Meet your Muscles: Gluteus Medius

The Gluteus Medius is a small, but awfully important muscle in the hip. It is one of the 3 “Gluteal” muscles. You have probably heard the phrase “Use your Glutes” at some point in your life. Although that phrase doesn’t specifically refer to the Gluteus Medius, it is a good muscle to exercise for a healthy lumbopelvic balance. Often, this muscle is forgotten to strengthen and that can lead to some painful consequences.

The Anatomy

The Gluteus Medius muscle originates on the outer surface of the ilium (pelvic crest) and inserts on the Greater Trochanter of the femur (hip bone). It is a broad, thick muscle that partly lies underneath the Gluteus Maximus. The function of the Glute Medius is to primarily abduct the hip (kick leg out). However, portions of the muscle help move the hip in other ways. The front (anterior) portion helps in hip flexion and medial rotation (internal); the back (posterior) portion helps in hip extension and lateral rotation (external). The reason the Glute Med. is so important is that it stabilizes the pelvis in the frontal plane (keeps us vertical). We need this muscle for walking, running and any single leg weight bearing, so standing on one foot.

What is the injury and how does it happen?

If the Glute Medius muscle is inhibited and weak, there are different problems that can happen. Other muscles will begin to compensate and do the work for it, which leads to imbalance and often pain.

Lower extremity issues will form like:

  • Trendelenburg gait
  • Illio-tibial band (ITB) syndrome
  • Patellofemoral pain syndrome (PFPS)
  • Anterior cruciate ligament (ACL) and other knee injuries
  • Ankle injuries


Symptoms will vary depending on the injury. Pain in the leg, hip and low back are common. If you have hip pain that won’t go away, book an assessment with one of our Physiotherapists!


Prevention begins by strengthening the weak muscle. A few low impact exercises to to start with are:

  • Clam Shells
  • Side Leg Lift
  • Reverse Clam Shells
  • Glute Bridges (with theraband)

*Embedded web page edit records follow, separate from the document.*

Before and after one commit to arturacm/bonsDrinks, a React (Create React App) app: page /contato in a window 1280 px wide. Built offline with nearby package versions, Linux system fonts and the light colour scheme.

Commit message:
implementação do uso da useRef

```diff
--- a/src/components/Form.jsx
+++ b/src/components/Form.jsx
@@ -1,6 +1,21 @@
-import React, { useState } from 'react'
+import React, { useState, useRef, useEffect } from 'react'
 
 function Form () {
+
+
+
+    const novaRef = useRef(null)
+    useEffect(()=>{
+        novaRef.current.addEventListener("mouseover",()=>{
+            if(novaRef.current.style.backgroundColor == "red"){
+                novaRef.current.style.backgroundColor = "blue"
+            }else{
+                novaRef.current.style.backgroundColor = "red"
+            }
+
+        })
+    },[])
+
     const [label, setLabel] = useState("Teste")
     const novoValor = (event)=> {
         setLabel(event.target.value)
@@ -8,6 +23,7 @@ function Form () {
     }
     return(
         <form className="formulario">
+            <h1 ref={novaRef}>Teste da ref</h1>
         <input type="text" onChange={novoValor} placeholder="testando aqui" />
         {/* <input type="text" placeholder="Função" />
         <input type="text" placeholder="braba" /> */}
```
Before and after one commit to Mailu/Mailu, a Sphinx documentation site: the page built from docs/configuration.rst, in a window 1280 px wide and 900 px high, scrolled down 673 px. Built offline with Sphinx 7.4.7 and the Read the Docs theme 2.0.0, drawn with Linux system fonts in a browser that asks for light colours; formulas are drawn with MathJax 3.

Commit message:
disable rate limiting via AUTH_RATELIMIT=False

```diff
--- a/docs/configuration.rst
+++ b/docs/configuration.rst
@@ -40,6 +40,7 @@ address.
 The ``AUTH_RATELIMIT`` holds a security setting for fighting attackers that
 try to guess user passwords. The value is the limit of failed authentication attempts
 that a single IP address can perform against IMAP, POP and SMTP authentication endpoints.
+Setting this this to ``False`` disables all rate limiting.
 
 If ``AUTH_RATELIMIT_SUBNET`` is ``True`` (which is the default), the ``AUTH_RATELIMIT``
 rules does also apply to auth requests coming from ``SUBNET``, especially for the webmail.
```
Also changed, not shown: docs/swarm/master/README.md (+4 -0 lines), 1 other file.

Once the muscles are getting stronger, try this. Matt explains how and why Monster Walks are A MUST ADD to your exercise routine.